From the first line to the last, write out the records below exactly as they appear.

- **INFORMATION SHOWN**
########

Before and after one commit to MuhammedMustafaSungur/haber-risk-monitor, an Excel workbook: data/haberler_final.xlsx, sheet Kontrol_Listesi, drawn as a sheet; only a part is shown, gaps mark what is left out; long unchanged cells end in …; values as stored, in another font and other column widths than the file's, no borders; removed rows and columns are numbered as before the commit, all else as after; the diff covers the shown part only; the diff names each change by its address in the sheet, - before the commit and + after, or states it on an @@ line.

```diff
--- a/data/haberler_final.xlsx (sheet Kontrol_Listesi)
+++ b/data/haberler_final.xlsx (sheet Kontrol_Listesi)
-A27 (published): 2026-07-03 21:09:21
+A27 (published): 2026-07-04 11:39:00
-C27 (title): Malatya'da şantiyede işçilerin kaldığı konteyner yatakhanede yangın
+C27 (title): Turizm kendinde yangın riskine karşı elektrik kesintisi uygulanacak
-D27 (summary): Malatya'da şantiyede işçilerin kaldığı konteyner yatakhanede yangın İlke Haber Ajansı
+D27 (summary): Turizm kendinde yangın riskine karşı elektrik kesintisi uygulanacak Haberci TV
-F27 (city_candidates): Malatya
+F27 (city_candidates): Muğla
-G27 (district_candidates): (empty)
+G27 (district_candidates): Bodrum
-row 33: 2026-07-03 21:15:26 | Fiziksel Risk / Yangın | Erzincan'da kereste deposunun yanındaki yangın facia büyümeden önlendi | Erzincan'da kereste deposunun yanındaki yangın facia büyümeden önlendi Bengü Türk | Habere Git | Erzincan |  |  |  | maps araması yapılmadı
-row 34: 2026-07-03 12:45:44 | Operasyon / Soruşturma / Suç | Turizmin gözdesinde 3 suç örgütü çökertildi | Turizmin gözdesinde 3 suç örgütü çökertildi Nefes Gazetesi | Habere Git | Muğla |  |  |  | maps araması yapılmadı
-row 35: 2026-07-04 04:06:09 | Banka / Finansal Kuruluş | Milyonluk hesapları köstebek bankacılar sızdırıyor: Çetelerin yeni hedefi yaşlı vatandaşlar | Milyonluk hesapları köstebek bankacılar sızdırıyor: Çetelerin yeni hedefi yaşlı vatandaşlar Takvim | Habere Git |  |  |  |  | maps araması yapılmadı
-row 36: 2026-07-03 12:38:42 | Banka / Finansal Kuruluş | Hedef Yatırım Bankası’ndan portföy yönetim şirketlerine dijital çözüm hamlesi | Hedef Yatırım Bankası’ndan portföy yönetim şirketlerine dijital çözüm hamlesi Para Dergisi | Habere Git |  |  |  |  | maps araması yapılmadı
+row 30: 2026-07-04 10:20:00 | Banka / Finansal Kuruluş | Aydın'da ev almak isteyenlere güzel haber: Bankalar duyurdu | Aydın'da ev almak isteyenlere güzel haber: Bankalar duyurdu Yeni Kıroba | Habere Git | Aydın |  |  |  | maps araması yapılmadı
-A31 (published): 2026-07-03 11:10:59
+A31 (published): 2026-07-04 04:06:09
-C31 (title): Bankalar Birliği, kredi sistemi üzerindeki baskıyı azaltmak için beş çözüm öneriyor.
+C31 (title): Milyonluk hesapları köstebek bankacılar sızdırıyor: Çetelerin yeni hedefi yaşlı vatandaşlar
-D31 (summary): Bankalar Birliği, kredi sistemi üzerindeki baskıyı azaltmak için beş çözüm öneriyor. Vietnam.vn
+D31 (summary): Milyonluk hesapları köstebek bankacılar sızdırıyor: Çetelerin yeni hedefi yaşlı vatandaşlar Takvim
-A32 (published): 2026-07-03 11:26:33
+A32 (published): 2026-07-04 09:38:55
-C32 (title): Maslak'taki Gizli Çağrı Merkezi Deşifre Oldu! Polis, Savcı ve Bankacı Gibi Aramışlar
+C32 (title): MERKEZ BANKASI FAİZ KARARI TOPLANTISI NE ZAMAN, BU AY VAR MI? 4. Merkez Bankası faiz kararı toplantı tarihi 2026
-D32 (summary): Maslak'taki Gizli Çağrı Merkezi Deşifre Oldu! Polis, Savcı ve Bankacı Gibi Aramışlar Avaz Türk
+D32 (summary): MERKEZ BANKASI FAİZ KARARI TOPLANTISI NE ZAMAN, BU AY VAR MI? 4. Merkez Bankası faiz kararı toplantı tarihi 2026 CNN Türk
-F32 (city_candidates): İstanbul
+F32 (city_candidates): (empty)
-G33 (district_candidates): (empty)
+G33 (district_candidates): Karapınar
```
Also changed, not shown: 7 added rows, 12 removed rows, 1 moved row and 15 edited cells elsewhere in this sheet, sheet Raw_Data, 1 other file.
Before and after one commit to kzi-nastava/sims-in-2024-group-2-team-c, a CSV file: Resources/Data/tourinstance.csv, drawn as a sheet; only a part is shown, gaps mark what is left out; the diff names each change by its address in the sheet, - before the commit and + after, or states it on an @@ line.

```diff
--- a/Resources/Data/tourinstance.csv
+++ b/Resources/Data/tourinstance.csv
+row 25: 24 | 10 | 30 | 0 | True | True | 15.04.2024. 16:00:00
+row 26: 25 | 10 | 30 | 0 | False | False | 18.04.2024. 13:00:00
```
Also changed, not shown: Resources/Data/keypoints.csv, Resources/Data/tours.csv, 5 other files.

########

- **COMPLETED EXERCISE**
Before and after one commit to MuhammedMustafaSungur/haber-risk-monitor, an Excel workbook: data/haberler_final.xlsx, sheet Kontrol_Listesi, drawn as a sheet; only a part is shown, gaps mark what is left out; long unchanged cells end in …; values as stored, in another font and other column widths than the file's, no borders; removed rows and columns are numbered as before the commit, all else as after; the diff covers the shown part only; the diff names each change by its address in the sheet, - before the commit and + after, or states it on an @@ line.

```diff
--- a/data/haberler_final.xlsx (sheet Kontrol_Listesi)
+++ b/data/haberler_final.xlsx (sheet Kontrol_Listesi)
-A27 (published): 2026-07-03 21:09:21
+A27 (published): 2026-07-04 11:39:00
-C27 (title): Malatya'da şantiyede işçilerin kaldığı konteyner yatakhanede yangın
+C27 (title): Turizm kendinde yangın riskine karşı elektrik kesintisi uygulanacak
-D27 (summary): Malatya'da şantiyede işçilerin kaldığı konteyner yatakhanede yangın İlke Haber Ajansı
+D27 (summary): Turizm kendinde yangın riskine karşı elektrik kesintisi uygulanacak Haberci TV
-F27 (city_candidates): Malatya
+F27 (city_candidates): Muğla
-G27 (district_candidates): (empty)
+G27 (district_candidates): Bodrum
-row 33: 2026-07-03 21:15:26 | Fiziksel Risk / Yangın | Erzincan'da kereste deposunun yanındaki yangın facia büyümeden önlendi | Erzincan'da kereste deposunun yanındaki yangın facia büyümeden önlendi Bengü Türk | Habere Git | Erzincan |  |  |  | maps araması yapılmadı
-row 34: 2026-07-03 12:45:44 | Operasyon / Soruşturma / Suç | Turizmin gözdesinde 3 suç örgütü çökertildi | Turizmin gözdesinde 3 suç örgütü çökertildi Nefes Gazetesi | Habere Git | Muğla |  |  |  | maps araması yapılmadı
-row 35: 2026-07-04 04:06:09 | Banka / Finansal Kuruluş | Milyonluk hesapları köstebek bankacılar sızdırıyor: Çetelerin yeni hedefi yaşlı vatandaşlar | Milyonluk hesapları köstebek bankacılar sızdırıyor: Çetelerin yeni hedefi yaşlı vatandaşlar Takvim | Habere Git |  |  |  |  | maps araması yapılmadı
-row 36: 2026-07-03 12:38:42 | Banka / Finansal Kuruluş | Hedef Yatırım Bankası’ndan portföy yönetim şirketlerine dijital çözüm hamlesi | Hedef Yatırım Bankası’ndan portföy yönetim şirketlerine dijital çözüm hamlesi Para Dergisi | Habere Git |  |  |  |  | maps araması yapılmadı
+row 30: 2026-07-04 10:20:00 | Banka / Finansal Kuruluş | Aydın'da ev almak isteyenlere güzel haber: Bankalar duyurdu | Aydın'da ev almak isteyenlere güzel haber: Bankalar duyurdu Yeni Kıroba | Habere Git | Aydın |  |  |  | maps araması yapılmadı
-A31 (published): 2026-07-03 11:10:59
+A31 (published): 2026-07-04 04:06:09
-C31 (title): Bankalar Birliği, kredi sistemi üzerindeki baskıyı azaltmak için beş çözüm öneriyor.
+C31 (title): Milyonluk hesapları köstebek bankacılar sızdırıyor: Çetelerin yeni hedefi yaşlı vatandaşlar
-D31 (summary): Bankalar Birliği, kredi sistemi üzerindeki baskıyı azaltmak için beş çözüm öneriyor. Vietnam.vn
+D31 (summary): Milyonluk hesapları köstebek bankacılar sızdırıyor: Çetelerin yeni hedefi yaşlı vatandaşlar Takvim
-A32 (published): 2026-07-03 11:26:33
+A32 (published): 2026-07-04 09:38:55
-C32 (title): Maslak'taki Gizli Çağrı Merkezi Deşifre Oldu! Polis, Savcı ve Bankacı Gibi Aramışlar
+C32 (title): MERKEZ BANKASI FAİZ KARARI TOPLANTISI NE ZAMAN, BU AY VAR MI? 4. Merkez Bankası faiz kararı toplantı tarihi 2026
-D32 (summary): Maslak'taki Gizli Çağrı Merkezi Deşifre Oldu! Polis, Savcı ve Bankacı Gibi Aramışlar Avaz Türk
+D32 (summary): MERKEZ BANKASI FAİZ KARARI TOPLANTISI NE ZAMAN, BU AY VAR MI? 4. Merkez Bankası faiz kararı toplantı tarihi 2026 CNN Türk
-F32 (city_candidates): İstanbul
+F32 (city_candidates): (empty)
-G33 (district_candidates): (empty)
+G33 (district_candidates): Karapınar
```
Also changed, not shown: 7 added rows, 12 removed rows, 1 moved row and 15 edited cells elsewhere in this sheet, sheet Raw_Data, 1 other file.
Before and after one commit to kzi-nastava/sims-in-2024-group-2-team-c, a CSV file: Resources/Data/tourinstance.csv, drawn as a sheet; only a part is shown, gaps mark what is left out; the diff names each change by its address in the sheet, - before the commit and + after, or states it on an @@ line.

```diff
--- a/Resources/Data/tourinstance.csv
+++ b/Resources/Data/tourinstance.csv
+row 25: 24 | 10 | 30 | 0 | True | True | 15.04.2024. 16:00:00
+row 26: 25 | 10 | 30 | 0 | False | False | 18.04.2024. 13:00:00
```
Also changed, not shown: Resources/Data/keypoints.csv, Resources/Data/tours.csv, 5 other files.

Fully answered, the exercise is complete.